What was clear from the different opinions around the table, was that selecting the right techniques to create and then utilise the forecast is critical. Forecasting may once have been a fairly standard process across many different industries, but those days are long gone. Effective forecasting is now a highly individualised and strategically significant practice.
From the conversation at the meeting last week, it was clear that businesses are not looking to their forecast to simply provide a set of targets, nor just a rough guide to future performance, but to be a tool that can be used to actively identify and validate the actions necessary to achieve business goals.
This isn’t easy, and the means of achieving it will vary widely between industries and organisations, but the basis is generally some sort of predictive model of the business, which can use either driver-based or statistical modelling. What was clear from the discussion was that the selection of the most relevant drivers is a vital success factor, and that considering too many or irrelevant drivers can introduce an unacceptable level of uncertainty in the forecast.
Balancing this against the level of detail required to drive operational decision-making is another challenge. However, if it is well-managed, then this can take place as part of the process of identifying relevant drivers. If both the predictive model and the appropriate levels of analysis can be captured in the one platform, then together they can afford the insights necessary to directly improve performance.
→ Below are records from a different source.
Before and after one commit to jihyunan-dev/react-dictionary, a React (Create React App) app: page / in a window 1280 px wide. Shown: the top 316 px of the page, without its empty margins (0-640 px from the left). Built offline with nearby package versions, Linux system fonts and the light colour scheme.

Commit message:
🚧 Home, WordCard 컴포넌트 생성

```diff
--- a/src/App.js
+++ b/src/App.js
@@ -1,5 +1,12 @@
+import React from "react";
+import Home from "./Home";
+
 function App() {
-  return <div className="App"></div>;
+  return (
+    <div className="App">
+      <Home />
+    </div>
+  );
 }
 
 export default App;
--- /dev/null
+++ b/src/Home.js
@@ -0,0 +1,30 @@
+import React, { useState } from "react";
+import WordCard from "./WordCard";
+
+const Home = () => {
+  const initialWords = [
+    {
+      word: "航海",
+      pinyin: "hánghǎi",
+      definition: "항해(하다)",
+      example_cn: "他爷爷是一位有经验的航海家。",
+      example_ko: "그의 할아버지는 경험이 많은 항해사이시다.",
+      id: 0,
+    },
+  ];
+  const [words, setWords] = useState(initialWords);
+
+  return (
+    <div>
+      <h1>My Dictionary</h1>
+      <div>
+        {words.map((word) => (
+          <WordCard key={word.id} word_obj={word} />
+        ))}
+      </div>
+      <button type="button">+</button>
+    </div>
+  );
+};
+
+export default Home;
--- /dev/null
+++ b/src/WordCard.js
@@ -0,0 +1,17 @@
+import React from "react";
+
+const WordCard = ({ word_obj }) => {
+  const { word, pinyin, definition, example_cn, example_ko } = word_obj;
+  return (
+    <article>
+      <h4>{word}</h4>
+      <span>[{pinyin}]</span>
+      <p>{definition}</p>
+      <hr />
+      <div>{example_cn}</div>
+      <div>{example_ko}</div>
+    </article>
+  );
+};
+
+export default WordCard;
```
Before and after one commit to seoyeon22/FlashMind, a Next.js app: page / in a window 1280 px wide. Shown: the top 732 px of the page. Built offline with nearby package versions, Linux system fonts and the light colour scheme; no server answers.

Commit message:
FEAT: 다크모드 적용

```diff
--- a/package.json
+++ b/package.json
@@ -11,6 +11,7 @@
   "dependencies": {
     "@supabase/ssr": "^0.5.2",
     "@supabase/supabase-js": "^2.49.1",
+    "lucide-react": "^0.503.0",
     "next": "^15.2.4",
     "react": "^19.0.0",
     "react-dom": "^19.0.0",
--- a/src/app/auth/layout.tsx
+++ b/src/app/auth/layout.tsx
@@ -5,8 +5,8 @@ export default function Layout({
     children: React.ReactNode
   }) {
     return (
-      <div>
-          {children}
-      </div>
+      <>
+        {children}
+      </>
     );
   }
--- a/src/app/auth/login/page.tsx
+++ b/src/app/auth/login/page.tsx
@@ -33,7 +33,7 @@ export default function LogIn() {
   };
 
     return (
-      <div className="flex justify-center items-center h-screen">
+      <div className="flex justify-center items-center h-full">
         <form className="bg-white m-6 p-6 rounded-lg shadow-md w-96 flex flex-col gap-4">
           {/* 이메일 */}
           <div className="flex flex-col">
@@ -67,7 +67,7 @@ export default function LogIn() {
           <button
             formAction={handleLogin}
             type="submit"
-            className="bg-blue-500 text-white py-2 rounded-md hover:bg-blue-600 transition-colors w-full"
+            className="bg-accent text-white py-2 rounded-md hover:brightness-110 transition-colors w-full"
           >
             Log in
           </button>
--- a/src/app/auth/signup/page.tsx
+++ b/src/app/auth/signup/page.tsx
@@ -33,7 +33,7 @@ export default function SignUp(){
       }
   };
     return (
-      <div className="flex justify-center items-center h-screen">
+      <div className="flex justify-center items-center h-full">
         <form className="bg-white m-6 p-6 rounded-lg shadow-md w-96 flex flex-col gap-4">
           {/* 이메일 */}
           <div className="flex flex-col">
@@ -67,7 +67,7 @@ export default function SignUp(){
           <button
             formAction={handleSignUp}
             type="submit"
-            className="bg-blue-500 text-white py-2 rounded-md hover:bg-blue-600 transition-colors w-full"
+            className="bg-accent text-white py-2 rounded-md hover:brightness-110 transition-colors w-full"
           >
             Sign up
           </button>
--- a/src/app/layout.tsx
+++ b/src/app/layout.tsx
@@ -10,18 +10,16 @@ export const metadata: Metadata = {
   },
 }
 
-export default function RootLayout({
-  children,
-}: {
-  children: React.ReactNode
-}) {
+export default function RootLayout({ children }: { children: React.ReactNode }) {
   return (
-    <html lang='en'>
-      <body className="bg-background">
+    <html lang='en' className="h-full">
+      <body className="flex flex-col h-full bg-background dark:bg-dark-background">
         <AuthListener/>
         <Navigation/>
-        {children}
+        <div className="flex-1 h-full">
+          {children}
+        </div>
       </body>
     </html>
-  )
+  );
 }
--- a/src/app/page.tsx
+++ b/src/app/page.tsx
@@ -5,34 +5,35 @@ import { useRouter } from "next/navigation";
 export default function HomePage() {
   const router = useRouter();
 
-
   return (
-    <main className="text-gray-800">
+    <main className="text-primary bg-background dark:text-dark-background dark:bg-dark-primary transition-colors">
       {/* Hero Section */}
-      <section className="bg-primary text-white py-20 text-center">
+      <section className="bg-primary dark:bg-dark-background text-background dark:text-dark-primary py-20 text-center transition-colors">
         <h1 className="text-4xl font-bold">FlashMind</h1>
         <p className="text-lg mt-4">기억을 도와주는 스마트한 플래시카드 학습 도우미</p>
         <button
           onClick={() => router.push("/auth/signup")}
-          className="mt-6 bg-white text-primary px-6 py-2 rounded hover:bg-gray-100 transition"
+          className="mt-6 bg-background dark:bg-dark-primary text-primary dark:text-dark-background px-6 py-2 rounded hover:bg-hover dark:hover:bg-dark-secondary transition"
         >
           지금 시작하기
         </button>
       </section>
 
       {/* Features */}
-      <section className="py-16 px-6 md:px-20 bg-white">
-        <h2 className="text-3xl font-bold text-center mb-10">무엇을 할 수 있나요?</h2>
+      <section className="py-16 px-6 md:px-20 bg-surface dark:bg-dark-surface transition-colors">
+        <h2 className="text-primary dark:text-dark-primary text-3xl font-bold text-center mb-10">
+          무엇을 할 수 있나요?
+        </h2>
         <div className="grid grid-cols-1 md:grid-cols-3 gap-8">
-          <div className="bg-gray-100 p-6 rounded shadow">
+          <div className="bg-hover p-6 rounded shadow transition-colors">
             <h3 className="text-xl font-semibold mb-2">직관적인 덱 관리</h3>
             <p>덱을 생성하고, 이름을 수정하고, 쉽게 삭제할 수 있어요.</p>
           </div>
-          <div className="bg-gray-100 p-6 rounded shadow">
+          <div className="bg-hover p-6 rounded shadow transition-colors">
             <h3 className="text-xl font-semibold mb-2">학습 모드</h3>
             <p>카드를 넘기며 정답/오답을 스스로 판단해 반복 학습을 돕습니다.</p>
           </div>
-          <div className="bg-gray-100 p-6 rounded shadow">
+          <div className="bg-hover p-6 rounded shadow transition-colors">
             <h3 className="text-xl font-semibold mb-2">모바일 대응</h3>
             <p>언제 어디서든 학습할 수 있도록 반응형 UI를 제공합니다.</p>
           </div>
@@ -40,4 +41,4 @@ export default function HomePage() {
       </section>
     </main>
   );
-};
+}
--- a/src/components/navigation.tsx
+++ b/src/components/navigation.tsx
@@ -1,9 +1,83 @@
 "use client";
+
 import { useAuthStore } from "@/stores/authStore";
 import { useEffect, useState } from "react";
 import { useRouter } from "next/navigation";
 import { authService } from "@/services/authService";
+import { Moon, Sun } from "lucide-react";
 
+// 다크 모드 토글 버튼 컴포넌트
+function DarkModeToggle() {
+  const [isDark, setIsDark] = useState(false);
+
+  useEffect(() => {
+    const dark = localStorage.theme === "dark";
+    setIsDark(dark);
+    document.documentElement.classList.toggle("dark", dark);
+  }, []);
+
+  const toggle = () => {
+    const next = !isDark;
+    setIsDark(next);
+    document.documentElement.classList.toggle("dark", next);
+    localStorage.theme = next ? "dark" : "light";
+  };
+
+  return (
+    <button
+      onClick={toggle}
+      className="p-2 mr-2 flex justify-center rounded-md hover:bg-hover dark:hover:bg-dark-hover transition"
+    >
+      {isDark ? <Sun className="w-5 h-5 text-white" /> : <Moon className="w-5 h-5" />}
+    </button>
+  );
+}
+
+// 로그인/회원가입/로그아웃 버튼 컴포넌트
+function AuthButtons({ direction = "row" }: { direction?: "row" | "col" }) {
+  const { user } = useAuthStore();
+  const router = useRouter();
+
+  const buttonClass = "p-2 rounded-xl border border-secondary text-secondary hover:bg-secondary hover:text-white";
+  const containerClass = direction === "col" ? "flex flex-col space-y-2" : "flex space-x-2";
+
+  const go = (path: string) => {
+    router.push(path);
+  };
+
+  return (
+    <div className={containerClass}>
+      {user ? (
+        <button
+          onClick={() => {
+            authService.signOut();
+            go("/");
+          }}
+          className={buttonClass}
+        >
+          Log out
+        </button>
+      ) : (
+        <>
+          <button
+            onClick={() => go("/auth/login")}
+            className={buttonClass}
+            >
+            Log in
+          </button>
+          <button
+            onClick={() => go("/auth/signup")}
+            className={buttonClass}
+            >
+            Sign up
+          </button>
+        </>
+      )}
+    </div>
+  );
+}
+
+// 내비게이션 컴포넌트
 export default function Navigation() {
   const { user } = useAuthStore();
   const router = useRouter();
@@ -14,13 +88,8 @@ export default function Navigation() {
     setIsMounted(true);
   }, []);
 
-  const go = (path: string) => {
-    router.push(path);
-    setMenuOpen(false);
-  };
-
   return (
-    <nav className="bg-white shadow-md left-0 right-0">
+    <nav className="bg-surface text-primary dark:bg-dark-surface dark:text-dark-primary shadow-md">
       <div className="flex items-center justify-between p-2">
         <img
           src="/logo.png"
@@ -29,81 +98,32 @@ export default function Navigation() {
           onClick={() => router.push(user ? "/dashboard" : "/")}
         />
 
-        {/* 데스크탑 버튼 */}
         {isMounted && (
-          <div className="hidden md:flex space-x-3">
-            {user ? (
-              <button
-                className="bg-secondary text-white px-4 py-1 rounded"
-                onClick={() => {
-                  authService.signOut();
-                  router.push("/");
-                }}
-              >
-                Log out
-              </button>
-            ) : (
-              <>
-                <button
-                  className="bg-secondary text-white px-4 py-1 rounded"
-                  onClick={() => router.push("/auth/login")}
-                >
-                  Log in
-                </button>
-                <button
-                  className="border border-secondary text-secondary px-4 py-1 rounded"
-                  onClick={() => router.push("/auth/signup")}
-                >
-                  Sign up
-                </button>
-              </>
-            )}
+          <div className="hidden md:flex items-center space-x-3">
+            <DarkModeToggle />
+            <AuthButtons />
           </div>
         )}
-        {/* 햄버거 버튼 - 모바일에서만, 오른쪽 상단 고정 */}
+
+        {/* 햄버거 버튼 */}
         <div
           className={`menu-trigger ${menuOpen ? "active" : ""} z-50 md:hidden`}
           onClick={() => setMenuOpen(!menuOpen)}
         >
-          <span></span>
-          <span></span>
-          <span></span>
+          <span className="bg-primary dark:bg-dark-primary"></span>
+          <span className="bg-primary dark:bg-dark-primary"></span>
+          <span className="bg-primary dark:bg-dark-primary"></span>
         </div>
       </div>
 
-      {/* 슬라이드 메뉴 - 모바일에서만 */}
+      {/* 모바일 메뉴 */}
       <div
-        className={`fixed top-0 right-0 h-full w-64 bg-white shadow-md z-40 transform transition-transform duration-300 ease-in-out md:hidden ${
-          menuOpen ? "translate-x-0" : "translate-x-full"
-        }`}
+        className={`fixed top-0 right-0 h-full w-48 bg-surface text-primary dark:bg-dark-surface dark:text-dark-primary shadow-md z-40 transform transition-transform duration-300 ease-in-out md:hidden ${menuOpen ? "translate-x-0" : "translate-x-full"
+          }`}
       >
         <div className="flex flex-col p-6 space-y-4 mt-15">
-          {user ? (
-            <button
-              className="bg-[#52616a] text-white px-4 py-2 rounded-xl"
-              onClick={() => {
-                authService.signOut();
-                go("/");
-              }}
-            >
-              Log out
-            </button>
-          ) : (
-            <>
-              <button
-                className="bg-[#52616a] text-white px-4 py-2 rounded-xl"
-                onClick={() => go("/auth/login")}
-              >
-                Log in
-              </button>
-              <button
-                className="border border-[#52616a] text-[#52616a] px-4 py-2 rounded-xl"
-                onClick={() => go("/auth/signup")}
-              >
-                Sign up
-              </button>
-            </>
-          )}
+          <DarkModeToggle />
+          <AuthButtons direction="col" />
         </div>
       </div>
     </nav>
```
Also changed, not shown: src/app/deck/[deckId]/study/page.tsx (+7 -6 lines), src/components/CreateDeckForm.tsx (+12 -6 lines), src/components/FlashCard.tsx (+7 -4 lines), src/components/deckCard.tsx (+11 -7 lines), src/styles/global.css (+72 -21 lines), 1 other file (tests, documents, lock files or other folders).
The approach of FP&A professionals to forecasting is no longer to treat it as a routine, rather tiresome but necessary chore. Despite the wide range of perspectives and experiences in evidence last week, what was clear is that new technology, new techniques and new attitudes have allowed forecasting to become a powerful and flexible tool, and one that helps finance leaders drive positive decision-making throughout the business.